Next-generation firewalls (NGFWs) address this problem by providing a single point of visibility into multiple areas of security functionality. They provide security teams with the ability to control network traffic in a manner that protects enterprises against cunning attacks.
NGFWs achieve this by integrating multiple security technologies in a single platform. They combine the features of stateful inspection firewalls, intrusion prevention systems, content filtering and application control on a single piece of hardware and then allow those components to communicate with each other.
Read the full CDW white paper: Next Generation Firewalls: The New Norm in Defense
Security professionals around the world recognize the Certified Information Systems Security Professional (CISSP) credential as the field’s premier certification program. CISSP certification is an almost mandatory rite of passage in the career of information security specialists and a prerequisite for many advanced roles in the profession. Earning the credential requires demonstrating a combination of experience and knowledge across a wide range of material.
The International Information Systems Security Certification Consortium ((ISC)2) administers the CISSP program worldwide. They maintain the common body of knowledge (CBK) that trainers and test developers use as the foundation for CISSP certification programs. (ISC)2 is also responsible for monitoring the professional development of certificants, requiring the ongoing accumulation of continuing education credit hours as a prerequisite to recertification.
Published January 5, 2015 in Certification Magazine
Next generation firewalls (NGFW) are all the rage in the information security community. Vendors are clamoring to gain a foothold in enterprises with new and enhanced products that promise to bring contextual awareness to network security. Network professionals considering their first NGFW deployment project should make sure they address some key questions before getting started. These include the rationale for deploying the technology, identifying the location(s) that would most benefit from an NGFW deployment and the selection of capabilities suited for a particular environment.
The current security environment in many organizations involves the use of disparate solutions that focus on one particular component of the organization’s security strategy. For example, network security services often come in the form of firewalls, intrusion detection and prevention systems, network access control and data loss prevention services. While using this approach allows the enterprise to select the most suitable product in each category, it presents the added challenge of managing and monitoring these disconnected systems.
Published December 2014 on SearchSecurity
Today’s increasingly mobile workforce demands ubiquitous, fast wireless access to meet the changing needs of the modern organization. The Wi-Fi networks that used to support this access often grew organically and were not engineered to support the widespread, high bandwidth needs of users.
The advent of the 802.11ac Wi-Fi standard provides IT professionals with the opportunity to both upgrade their network capacity and redesign their wireless strategy to better support the rapid rise of mobile computing.
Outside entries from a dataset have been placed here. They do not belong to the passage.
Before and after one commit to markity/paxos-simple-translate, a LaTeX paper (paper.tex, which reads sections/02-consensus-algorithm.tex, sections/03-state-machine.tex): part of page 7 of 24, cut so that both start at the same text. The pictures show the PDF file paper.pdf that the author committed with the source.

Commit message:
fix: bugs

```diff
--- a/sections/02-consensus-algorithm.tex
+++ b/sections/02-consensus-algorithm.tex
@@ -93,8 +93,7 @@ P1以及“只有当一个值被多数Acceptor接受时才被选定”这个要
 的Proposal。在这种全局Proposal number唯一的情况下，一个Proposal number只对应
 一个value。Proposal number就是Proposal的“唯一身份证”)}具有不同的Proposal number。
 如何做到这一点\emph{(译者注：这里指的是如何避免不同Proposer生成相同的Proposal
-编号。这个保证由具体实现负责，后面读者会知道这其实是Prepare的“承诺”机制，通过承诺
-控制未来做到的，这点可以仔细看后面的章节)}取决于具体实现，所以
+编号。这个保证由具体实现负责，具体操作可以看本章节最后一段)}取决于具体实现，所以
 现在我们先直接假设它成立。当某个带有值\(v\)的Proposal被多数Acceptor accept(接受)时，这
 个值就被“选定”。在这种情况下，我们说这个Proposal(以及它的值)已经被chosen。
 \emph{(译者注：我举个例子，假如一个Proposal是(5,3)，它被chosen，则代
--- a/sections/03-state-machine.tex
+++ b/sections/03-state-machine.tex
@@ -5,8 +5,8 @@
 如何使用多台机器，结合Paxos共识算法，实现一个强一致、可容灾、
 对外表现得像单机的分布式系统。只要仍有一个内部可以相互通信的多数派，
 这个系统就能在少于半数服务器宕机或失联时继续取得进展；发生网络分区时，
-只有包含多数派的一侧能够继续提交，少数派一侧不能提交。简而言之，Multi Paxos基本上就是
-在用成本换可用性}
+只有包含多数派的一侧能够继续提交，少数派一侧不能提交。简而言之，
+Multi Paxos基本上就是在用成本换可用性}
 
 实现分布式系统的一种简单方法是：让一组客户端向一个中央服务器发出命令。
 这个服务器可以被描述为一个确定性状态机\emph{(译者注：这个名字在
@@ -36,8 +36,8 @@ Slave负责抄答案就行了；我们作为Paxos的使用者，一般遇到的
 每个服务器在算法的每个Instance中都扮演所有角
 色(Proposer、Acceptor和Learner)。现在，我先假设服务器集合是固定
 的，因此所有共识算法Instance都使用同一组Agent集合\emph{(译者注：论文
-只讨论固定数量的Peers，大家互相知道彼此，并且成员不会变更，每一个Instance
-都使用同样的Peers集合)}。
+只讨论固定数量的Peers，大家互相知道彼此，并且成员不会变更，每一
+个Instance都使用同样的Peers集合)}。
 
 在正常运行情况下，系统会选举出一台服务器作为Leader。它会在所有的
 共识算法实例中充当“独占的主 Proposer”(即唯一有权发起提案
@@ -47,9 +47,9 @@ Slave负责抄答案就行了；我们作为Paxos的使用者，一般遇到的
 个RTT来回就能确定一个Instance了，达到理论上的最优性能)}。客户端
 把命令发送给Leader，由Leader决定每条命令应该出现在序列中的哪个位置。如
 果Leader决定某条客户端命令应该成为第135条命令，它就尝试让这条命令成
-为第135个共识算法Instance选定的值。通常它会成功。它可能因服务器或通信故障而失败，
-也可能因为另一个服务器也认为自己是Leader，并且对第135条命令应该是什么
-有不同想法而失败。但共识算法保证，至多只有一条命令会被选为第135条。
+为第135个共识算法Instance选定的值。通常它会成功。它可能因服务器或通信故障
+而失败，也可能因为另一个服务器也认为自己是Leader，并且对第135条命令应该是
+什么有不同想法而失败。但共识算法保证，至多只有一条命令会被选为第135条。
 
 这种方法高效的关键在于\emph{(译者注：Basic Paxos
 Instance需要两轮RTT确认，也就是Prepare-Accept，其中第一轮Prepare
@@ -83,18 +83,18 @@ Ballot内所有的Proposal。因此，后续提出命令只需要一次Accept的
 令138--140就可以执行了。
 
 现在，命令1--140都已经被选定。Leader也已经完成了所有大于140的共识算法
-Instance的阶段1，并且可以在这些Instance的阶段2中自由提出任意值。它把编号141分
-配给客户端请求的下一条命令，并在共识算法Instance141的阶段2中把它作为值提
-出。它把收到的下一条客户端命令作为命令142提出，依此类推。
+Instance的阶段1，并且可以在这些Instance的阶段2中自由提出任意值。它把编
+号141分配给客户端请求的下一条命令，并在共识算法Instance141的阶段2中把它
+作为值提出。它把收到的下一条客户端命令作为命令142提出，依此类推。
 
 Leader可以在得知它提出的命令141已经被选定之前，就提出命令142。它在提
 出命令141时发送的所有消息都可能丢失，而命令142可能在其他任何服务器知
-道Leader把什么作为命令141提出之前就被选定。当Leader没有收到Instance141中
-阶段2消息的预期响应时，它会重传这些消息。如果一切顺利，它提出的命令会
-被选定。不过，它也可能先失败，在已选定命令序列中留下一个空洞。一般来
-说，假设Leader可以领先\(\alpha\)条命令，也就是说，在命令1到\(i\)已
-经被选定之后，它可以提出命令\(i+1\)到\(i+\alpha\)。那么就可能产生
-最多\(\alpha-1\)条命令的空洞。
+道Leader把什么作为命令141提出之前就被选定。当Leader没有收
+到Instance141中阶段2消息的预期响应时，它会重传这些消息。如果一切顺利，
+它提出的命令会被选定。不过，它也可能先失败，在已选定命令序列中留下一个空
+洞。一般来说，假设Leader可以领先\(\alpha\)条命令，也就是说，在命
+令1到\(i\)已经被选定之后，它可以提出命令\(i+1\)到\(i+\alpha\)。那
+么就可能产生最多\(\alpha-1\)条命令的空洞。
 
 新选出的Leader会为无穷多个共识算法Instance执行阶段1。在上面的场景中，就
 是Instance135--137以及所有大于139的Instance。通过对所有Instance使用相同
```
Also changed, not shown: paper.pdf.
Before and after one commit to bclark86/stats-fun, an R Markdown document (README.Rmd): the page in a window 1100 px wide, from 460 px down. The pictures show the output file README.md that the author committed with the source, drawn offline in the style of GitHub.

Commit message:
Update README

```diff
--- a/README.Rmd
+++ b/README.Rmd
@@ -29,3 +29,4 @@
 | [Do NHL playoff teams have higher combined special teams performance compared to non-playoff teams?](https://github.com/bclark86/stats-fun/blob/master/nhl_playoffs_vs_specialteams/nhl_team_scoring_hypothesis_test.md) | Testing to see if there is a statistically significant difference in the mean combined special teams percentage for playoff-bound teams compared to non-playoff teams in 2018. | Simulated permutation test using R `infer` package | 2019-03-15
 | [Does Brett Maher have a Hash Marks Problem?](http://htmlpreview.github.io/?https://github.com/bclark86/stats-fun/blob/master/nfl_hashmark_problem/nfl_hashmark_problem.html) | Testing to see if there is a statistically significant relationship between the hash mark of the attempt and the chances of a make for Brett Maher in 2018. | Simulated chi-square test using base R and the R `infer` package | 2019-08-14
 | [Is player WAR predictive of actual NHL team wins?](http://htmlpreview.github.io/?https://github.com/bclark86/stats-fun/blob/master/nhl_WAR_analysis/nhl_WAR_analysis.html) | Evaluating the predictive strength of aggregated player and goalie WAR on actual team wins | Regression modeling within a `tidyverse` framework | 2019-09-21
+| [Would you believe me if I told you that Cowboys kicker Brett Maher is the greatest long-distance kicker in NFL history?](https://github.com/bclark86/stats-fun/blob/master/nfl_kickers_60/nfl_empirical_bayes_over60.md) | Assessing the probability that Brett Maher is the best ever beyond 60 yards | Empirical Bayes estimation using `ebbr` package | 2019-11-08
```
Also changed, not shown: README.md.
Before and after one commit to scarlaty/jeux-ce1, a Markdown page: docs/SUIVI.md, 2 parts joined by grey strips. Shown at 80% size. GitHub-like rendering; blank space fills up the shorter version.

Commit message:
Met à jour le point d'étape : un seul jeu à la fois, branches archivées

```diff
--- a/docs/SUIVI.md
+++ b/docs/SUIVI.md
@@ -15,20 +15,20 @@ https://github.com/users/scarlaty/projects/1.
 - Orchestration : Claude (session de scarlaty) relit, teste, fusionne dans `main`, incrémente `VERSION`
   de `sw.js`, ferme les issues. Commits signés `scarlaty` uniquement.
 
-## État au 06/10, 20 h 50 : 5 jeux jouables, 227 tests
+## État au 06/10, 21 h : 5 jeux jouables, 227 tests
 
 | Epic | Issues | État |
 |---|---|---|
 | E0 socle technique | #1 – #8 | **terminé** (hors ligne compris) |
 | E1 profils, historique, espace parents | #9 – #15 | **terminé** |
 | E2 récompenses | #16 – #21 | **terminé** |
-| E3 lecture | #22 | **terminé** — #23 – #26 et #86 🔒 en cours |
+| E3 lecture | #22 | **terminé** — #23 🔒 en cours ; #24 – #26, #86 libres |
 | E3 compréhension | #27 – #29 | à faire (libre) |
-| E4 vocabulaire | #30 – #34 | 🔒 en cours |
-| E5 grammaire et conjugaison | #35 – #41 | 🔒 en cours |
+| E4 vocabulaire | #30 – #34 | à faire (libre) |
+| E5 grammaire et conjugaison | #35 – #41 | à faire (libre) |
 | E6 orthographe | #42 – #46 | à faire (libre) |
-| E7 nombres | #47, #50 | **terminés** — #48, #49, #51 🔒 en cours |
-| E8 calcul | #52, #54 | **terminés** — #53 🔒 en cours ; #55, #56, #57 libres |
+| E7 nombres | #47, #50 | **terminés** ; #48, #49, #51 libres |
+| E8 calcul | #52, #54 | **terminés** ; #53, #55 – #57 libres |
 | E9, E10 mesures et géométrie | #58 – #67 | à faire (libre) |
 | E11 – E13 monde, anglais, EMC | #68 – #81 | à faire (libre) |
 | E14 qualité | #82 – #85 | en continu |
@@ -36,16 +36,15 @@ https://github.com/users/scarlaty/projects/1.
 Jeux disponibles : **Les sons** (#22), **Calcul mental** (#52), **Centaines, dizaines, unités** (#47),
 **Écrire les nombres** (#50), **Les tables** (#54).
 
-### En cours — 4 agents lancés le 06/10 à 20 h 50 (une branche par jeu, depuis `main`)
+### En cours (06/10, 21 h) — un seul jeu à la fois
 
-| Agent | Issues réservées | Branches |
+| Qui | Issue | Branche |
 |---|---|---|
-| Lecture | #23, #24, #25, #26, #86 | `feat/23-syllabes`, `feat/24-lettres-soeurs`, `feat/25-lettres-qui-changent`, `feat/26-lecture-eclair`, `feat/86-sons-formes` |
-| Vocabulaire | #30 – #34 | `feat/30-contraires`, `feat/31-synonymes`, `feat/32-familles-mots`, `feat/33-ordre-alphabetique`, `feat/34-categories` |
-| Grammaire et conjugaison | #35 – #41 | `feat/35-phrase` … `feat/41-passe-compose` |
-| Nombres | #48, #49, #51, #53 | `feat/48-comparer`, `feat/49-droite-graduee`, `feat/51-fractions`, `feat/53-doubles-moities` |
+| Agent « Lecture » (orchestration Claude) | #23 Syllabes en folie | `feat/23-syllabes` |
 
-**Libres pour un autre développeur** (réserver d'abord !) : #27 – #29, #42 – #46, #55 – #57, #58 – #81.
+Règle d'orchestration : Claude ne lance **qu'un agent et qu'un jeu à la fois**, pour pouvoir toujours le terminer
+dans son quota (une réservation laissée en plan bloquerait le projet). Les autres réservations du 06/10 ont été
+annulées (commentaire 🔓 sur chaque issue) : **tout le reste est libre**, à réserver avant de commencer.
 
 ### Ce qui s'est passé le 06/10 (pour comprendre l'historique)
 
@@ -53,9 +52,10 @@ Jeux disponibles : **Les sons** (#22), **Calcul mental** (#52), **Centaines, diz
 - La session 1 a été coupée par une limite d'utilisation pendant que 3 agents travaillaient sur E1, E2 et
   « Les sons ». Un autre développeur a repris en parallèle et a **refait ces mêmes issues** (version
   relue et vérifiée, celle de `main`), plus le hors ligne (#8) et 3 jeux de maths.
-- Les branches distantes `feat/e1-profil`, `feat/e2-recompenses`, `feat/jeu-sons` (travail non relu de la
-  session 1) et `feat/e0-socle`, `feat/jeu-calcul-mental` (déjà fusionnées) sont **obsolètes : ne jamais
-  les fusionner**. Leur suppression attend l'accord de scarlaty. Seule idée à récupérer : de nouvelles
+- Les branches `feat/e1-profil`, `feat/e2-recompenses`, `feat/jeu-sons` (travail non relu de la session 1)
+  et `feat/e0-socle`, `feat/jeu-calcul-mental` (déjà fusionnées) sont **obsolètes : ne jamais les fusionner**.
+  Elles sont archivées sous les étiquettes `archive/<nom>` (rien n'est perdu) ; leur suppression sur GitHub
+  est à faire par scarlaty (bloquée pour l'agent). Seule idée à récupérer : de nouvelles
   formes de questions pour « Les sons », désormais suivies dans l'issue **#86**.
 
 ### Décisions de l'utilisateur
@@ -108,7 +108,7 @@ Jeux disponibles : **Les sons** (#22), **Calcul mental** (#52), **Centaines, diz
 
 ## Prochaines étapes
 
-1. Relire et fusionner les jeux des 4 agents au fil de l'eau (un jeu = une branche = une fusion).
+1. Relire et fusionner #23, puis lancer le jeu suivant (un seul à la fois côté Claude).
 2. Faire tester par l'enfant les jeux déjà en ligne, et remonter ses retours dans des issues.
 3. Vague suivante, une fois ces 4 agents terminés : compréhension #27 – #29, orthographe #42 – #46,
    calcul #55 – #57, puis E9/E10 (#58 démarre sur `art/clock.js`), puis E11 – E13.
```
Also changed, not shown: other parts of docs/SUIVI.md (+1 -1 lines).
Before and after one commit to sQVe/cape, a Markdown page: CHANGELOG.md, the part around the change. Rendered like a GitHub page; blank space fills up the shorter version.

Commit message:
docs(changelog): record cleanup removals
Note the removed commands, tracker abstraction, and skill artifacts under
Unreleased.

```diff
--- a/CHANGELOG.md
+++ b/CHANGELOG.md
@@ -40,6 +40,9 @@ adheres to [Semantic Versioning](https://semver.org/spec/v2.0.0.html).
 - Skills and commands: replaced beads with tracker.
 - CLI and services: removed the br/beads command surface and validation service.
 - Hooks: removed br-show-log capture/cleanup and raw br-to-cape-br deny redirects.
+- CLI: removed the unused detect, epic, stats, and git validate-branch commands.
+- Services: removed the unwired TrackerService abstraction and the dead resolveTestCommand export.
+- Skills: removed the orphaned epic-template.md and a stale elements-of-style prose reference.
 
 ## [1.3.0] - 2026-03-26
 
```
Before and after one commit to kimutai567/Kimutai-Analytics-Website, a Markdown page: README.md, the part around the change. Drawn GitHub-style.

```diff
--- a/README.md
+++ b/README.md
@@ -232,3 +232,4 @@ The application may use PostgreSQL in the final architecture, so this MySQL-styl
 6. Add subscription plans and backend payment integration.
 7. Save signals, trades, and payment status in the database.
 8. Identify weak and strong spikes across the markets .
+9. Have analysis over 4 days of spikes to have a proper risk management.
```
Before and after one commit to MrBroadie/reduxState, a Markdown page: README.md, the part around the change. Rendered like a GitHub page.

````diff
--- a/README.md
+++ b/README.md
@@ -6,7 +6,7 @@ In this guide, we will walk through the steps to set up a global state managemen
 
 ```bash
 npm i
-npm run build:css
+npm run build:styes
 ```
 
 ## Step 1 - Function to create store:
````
The new standard boosts performance through a number of improvements including wider channels and better modulation techniques.
Adopting an 802.11ac strategy can increase the value that IT delivers to an organization’s mission. IT professionals should understand the technical features of 802.11ac and how organizations can prepare their networks for this new technology. They can use a number of strategies when adopting 802.11ac, as they strive to implement a best-in-class wireless network.
Read the full CDW white paper: Achieving a Best-in-Class Wireless Infrastructure
Mike is an IT leader, information security professional, author, speaker and trainer with over fifteen years of experience in the field.